The purpose of the probate proceeding is to validate the Will. It is the job of the Surrogate, the Judge who presides over the Surrogate’s Court, to ensure that the Will that is presented to the Court was the last Will, that it was executed in accordance with all of the formalities required under the laws of our state and that the person who executed it did so voluntarily and of their own free will. Once the Judge is satisfied with the Will itself, the appointment of the executor, the person who was named to manage the estate, is reviewed and approved – assuming that he or she is available, willing and able to serve in that role and has not been convicted of a crime. If the Court believes that the executor can serve and is qualified to do so, it will issue a document called “Letters Testamentary.” If there was no Will, the document issued by the Surrogate’s Court is called “Letters of Administration.” This document is issued following what is referred to as an administration proceeding.

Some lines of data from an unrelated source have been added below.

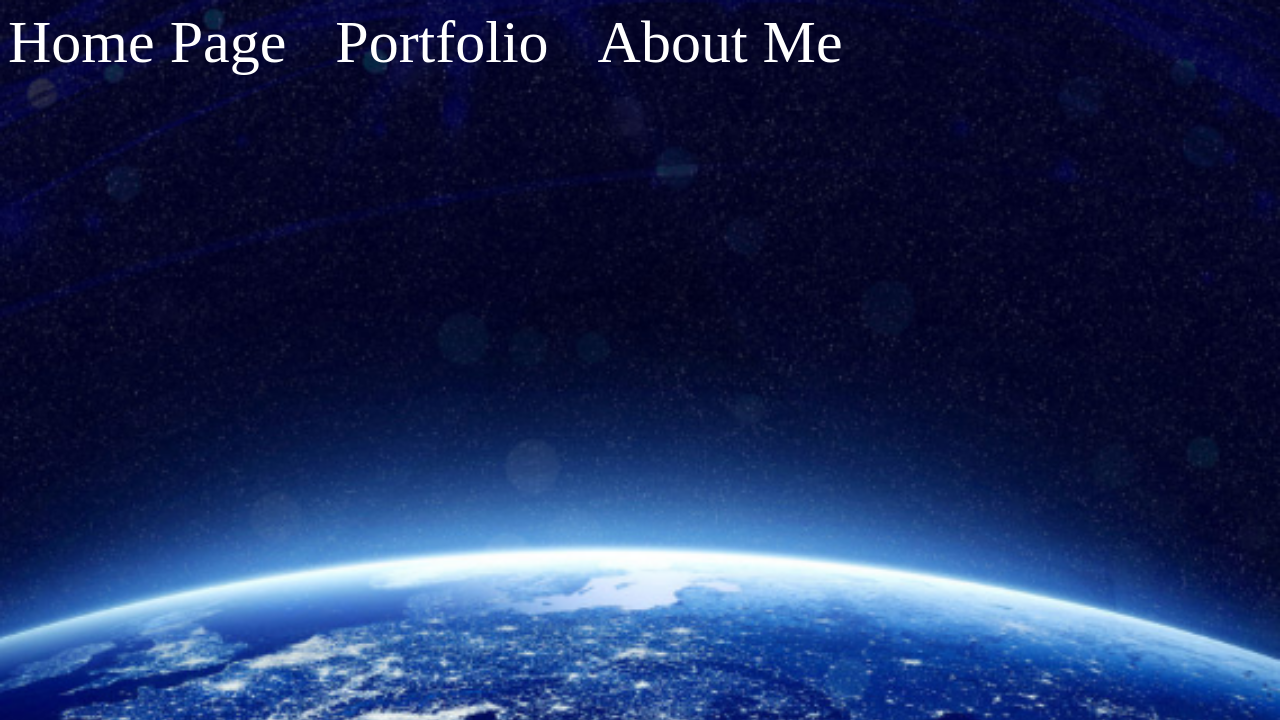
Repository: jacobhayman22/jacobhayman22.github.io
Page: index.html
The author's editor kept a record of every edit. The page is drawn from the files as they stood at one moment, then again after the next edit.
The browser window is 1280 px wide. The pictures show the whole page.

Above is the page before.

After the next edit:
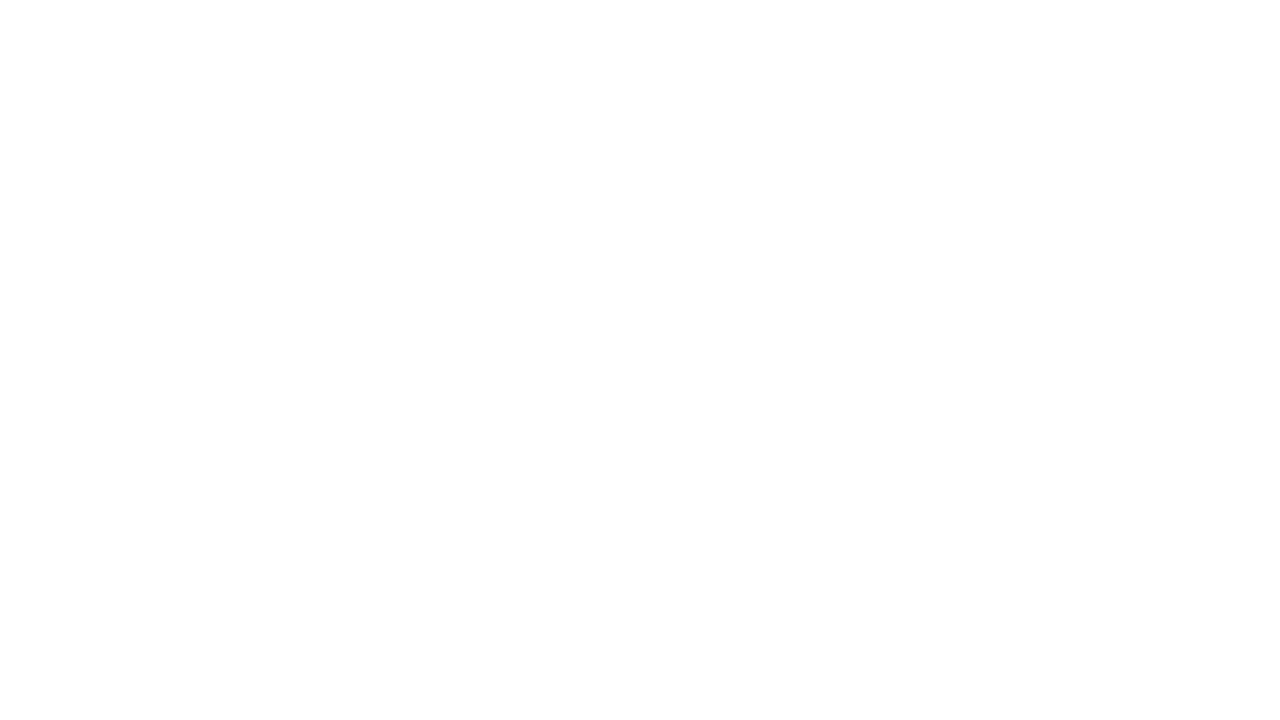
The edit:
--- a/style.css
+++ b/style.css
@@ -7,7 +7,7 @@
 
  body {
   background-color: white;
-  background-image: url("space.jpg");
+
   height: 100%;
   background-size: cover;
   background-position: top;

After the edit that followed:
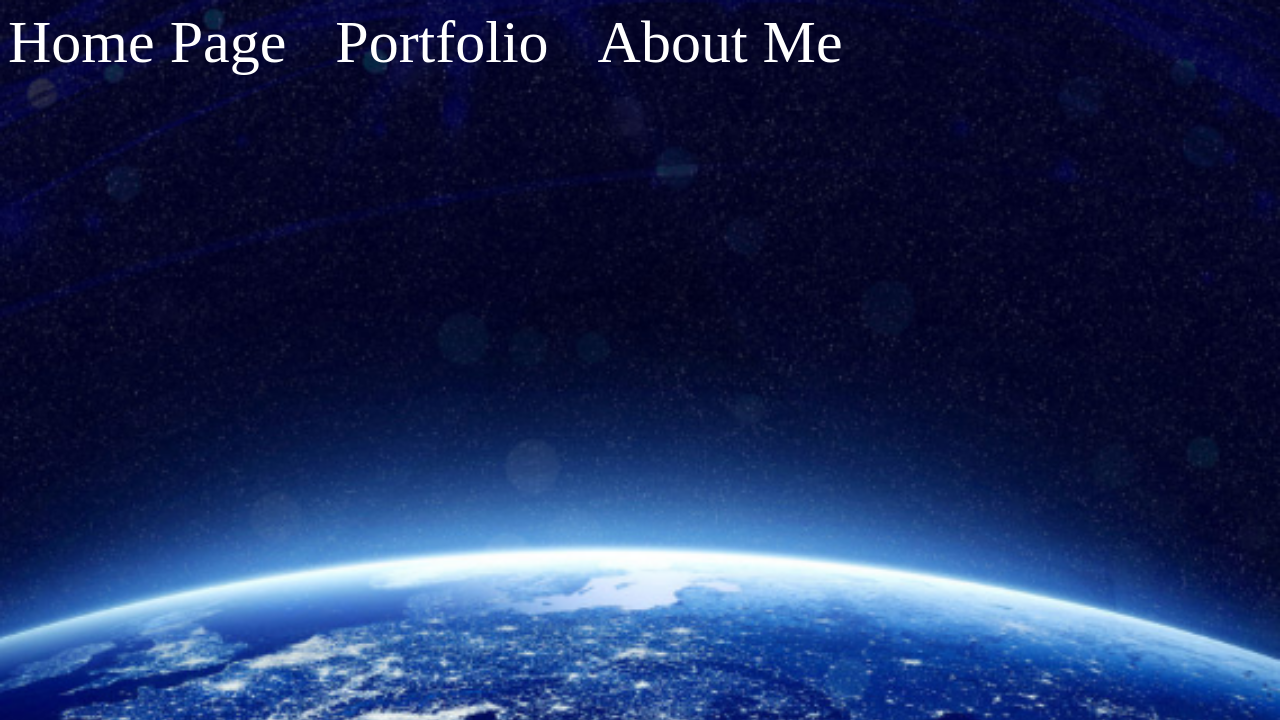
The edit:
--- a/style.css
+++ b/style.css
@@ -16,7 +16,7 @@
  }
 
  .main-background {
-
+  background-image: url("space.jpg");
  }
 
  .main-nav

For purposes of illustration, would a bank close an account belonging to someone other than you just because you came into the bank holding a death certificate for the account owner and a Will that named you as the beneficiary of the account? Of course not. To protect itself against possible claims of others, the bank would require you to present the official Court document, Letters Testamentary or Letters of Administration.


Apart from the cost and delay associated with a probate or administration proceeding, the public nature of the proceeding is often quite distressing. Everything in the Court’s file, including the names and addresses of your closest family members and beneficiaries and a list of your assets and their values, is a public record. This information is accessible to the general public and can be used to contact your family members, for solicitations regarding estate property and sometimes for other reasons.


Your decision as to the best and most efficient mechanism for disposing of your assets after your death is a personal one that should only be made after consultation with an experienced and qualified attorney. Let Berwitz & DiTata LLP help you!